What was so complex about the DC-10/MD-11 duct, seems like a fairly straight forward concept apart from carrying the tail structure around it?

Chris



If your camera sends text messages, that could explain why your photos are rubbish!
User currently offlineStarlionblue From Greenland, joined Feb 2004, 16908 posts, RR: 67
Reply 6, posted (8 years 11 months 1 day 23 hours ago) and read 4756 times:

Quoting StealthZ (Reply 5):
What was so complex about the DC-10/MD-11 duct, seems like a fairly straight forward concept apart from carrying the tail structure around it?

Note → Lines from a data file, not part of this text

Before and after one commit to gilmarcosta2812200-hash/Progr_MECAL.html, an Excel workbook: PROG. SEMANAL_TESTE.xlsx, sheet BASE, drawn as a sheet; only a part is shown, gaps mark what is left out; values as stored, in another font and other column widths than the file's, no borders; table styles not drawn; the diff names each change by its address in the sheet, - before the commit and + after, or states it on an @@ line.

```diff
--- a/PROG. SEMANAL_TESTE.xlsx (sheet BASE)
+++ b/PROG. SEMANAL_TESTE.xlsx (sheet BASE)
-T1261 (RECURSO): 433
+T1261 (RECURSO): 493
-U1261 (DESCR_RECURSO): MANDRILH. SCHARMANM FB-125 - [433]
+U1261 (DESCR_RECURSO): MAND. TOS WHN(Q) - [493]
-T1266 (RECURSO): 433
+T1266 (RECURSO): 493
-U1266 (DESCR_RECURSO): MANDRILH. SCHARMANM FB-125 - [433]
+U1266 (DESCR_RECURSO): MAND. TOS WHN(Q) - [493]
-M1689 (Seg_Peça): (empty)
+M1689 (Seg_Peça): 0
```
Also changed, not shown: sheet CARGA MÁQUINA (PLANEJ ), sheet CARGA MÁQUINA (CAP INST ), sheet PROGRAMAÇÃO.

As far as I can figure, the expensive bit was twofold, but I'm sure someone has better info:
- The darned engine had to be cantilevered up there with the so called "banjo fitting", a rather expensive thing to design and build. Essentially you're putting this enormous heavy blob away from the fuse or the wings, and you have to transfer the forces somehow.
- The intake was aerodynamically tricky, especially in a crosswind.



"There are no stupid questions, but there are a lot of inquisitive idiots."
User currently offlinePrebennorholm From Denmark, joined Mar 2000, 6289 posts, RR: 54
Reply 7, posted (8 years 11 months 1 day 15 hours ago) and read 4710 times:

Quoting Starlionblue (Reply 4):
The MD-11 duct was very expensive to develop...

Dear Stallionblue, some thirty years ago I read the opposite, that Douglas chose the fin mounted #2 engine in order to save development money, and development time - to get ahead of the competing L-1011.

(We are of course talking about development of the DC-10. The MD-11 must be considered sort of "DC-10NG" just like the DC-3 is a DC-2NG).

It was at that time well known that early B727's frequently suffered #2 compressor stalls during rotation when the high angle of attack created turbulence on top of the fuselage. And the new high bypass ratio engines were supposed to be even more prone to compressor stall than the old JT8D. (Later 727's had the S-duct changed so compressor stalls became much less frequent - most noticeable difference is a more oval intake).

Lifting the engine out of that turbulence freed Douglas from lenghty wind tunnel tests to get the internal shape of the S-duct right.

They knew that the high engine would mean a structural weight penalty, but also a slight engine efficiency gain due to the absence of the S-duct.

I don't see why the high mounting should be any more expensive. It is after all only an ordinary wing mounted engine pylon mounted upside down. And then structurally dimensioned to carry a vertical fin on top.



Always keep your number of landings equal to your number of take-offs, Preben Norholm
User currently offlineMD11Engineer From Germany, joined Oct 2003, 13794 posts, RR: 63
Reply 8, posted (8 years 11 months 1 day 14 hours ago) and read 4663 times:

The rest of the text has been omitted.